However, when my host mum gave me a box of the local delicacy, Calison, I understood the hype surrounding French cooking.
The biscuit itself is a mix of ground almonds, candied melon and orange peel, bound together with orange oil upon a thin wafer, topped with royal white icing. They are typically cut into the shape of a flower petal and eaten in moderation.
It sounds like a pretty standard biscuit, but as someone who isn’t into sweets, the subtly of the flavours were amazing. For me, it tasted like flowers.

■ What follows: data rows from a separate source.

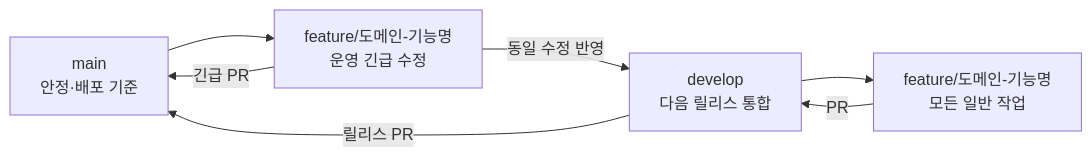
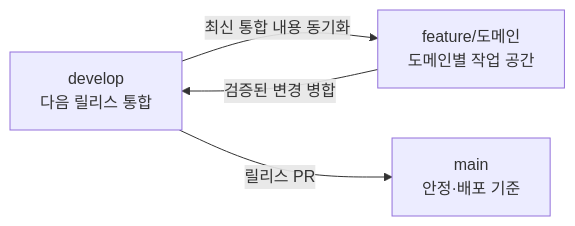
The diagram in CONTRIBUTING.md (Buc-Capstone-Dibut/buc_Capstone_DEMO), drawn with Mermaid before and after one commit. The commit also changed other lines of this file and 1 other file, not shown here.

````diff
--- a/CONTRIBUTING.md
+++ b/CONTRIBUTING.md
@@ -9,14 +9,10 @@
 ```mermaid
 flowchart LR
     M[main<br/>안정·배포 기준]
     D[develop<br/>다음 릴리스 통합]
-    F[feature/도메인-기능명<br/>모든 일반 작업]
-    U[feature/도메인-기능명<br/>운영 긴급 수정]
+    F[feature/도메인<br/>도메인별 작업 공간]
 
-    D --> F
-    F -->|PR| D
+    D -->|최신 통합 내용 동기화| F
+    F -->|검증된 변경 병합| D
     D -->|릴리스 PR| M
-    M --> U
-    U -->|긴급 PR| M
-    U -->|동일 수정 반영| D
 ```
````
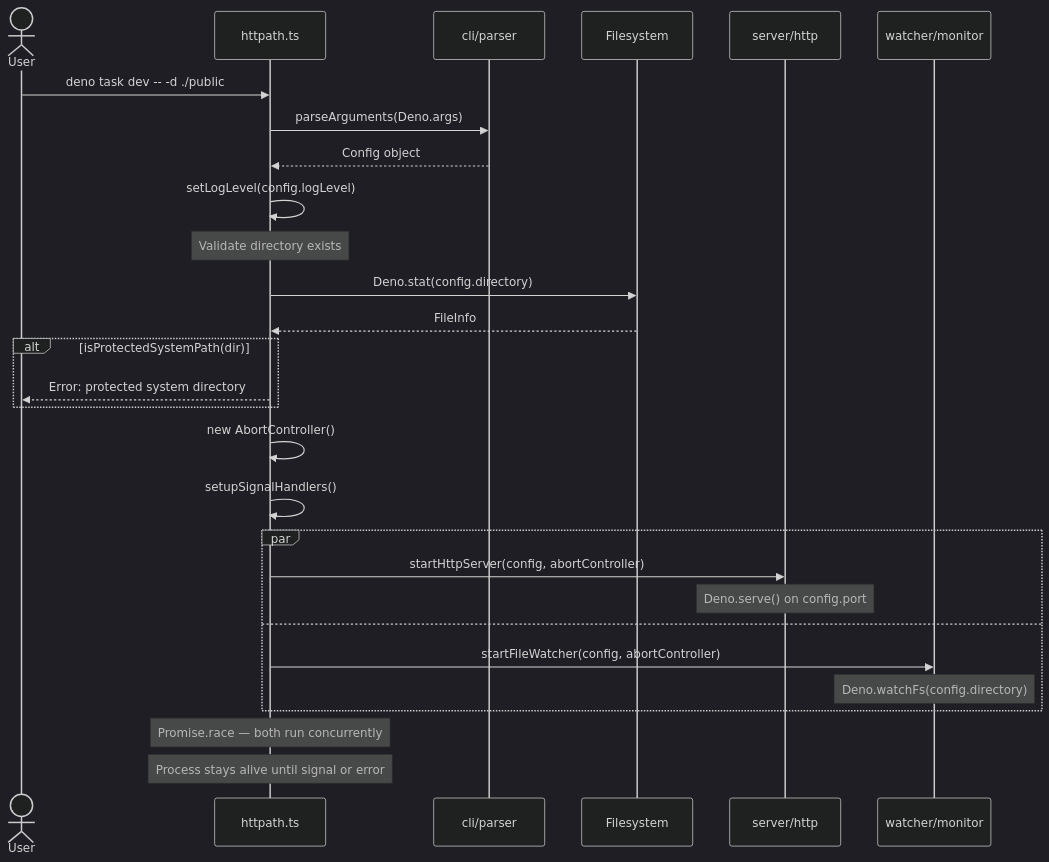
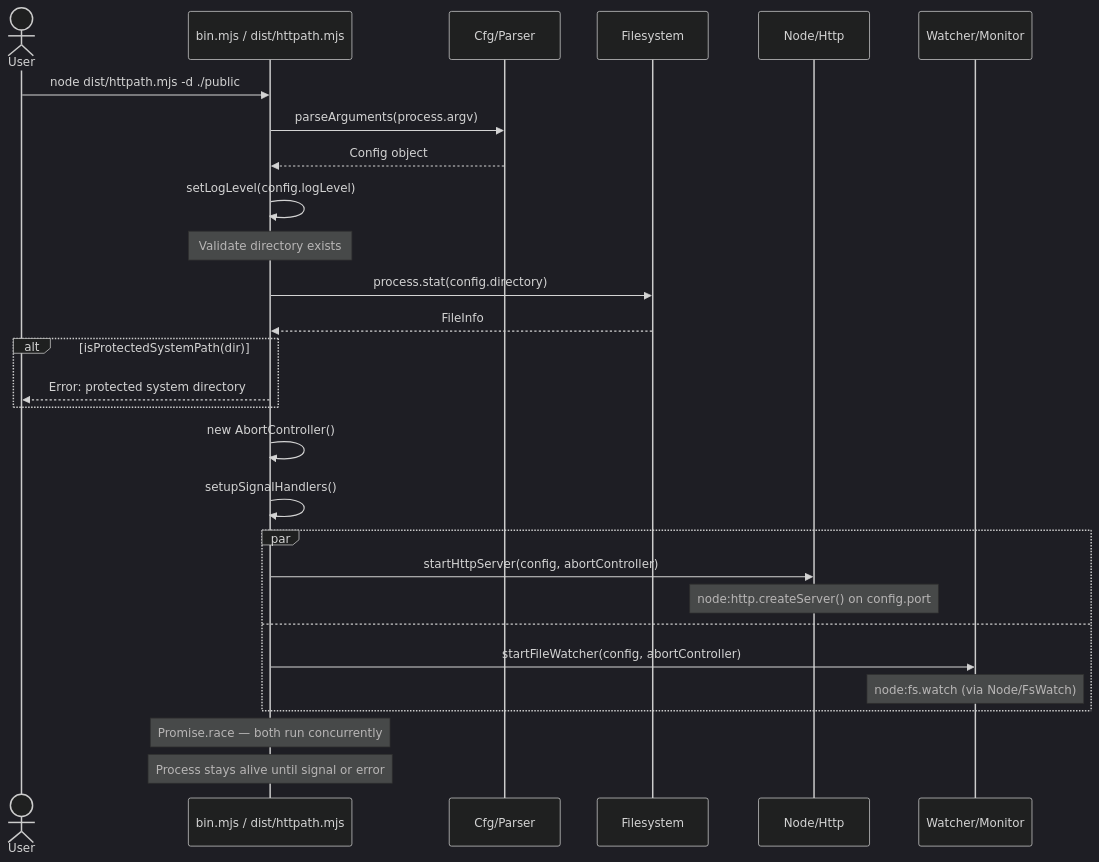
The second of 7 diagrams in docs/architecture.md (MetalbolicX/httpath), drawn with Mermaid (dark theme) before and after one commit. The commit also changed other lines of this file and 9 other files, not shown here.

````diff
--- a/docs/architecture.md
+++ b/docs/architecture.md
@@ -90,36 +114,36 @@
 ```mermaid
 sequenceDiagram
     actor User
-    participant Main as httpath.ts
-    participant CLI as cli/parser
+    participant Main as bin.mjs / dist/httpath.mjs
+    participant Cfg as Cfg/Parser
     participant FS as Filesystem
-    participant Server as server/http
-    participant Watcher as watcher/monitor
+    participant Server as Node/Http
+    participant Watcher as Watcher/Monitor
 
-    User->>Main: deno task dev -- -d ./public
-    Main->>CLI: parseArguments(Deno.args)
-    CLI-->>Main: Config object
+    User->>Main: node dist/httpath.mjs -d ./public
+    Main->>Cfg: parseArguments(process.argv)
+    Cfg-->>Main: Config object
     Main->>Main: setLogLevel(config.logLevel)
 
     Note over Main: Validate directory exists
-    Main->>FS: Deno.stat(config.directory)
+    Main->>FS: process.stat(config.directory)
     FS-->>Main: FileInfo
 
     alt isProtectedSystemPath(dir)
         Main-->>User: Error: protected system directory
     end
 
     Main->>Main: new AbortController()
     Main->>Main: setupSignalHandlers()
 
     par
         Main->>Server: startHttpServer(config, abortController)
-        Note over Server: Deno.serve() on config.port
+        Note over Server: node:http.createServer() on config.port
     and
         Main->>Watcher: startFileWatcher(config, abortController)
-        Note over Watcher: Deno.watchFs(config.directory)
+        Note over Watcher: node:fs.watch (via Node/FsWatch)
     end
 
     Note over Main: Promise.race — both run concurrently
     Note over Main: Process stays alive until signal or error
 ```
````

Calisson d’Aix en Provence, funnily enough, originated from Aix en Provence. Aix is a small city about 80 km north of Marseilles and famous for its archetypal French provincial old town and countryside. Aix is perceived as (or perceives itself) as the sophisticated and cultured city of Provence, in contrast to its large and gritty sister city Marseilles, with its working class reputation and supposed immigrant problem.
As enchanting as the first time I tasted Calisson, it’s history too is quite the fantasy (too many mystical adjectives?) According to legend, in 1454 the Calisson was created for 22 year old Princess Jeanne of Aix en Provence who was unhappily married to the 42 year old king. After eating the Calisson, Jeanne became happy and lived a long a healthy life with the king.
Calisson aren’t too difficult to make yourself, although, it would be hard to prepare as perfect as the famous Confiserie du Roy Rene. Calisson are difficult to find in Australia – sometimes the Alliance Française may serve them during Provence features – otherwise you can order and ship Calisson directly from France.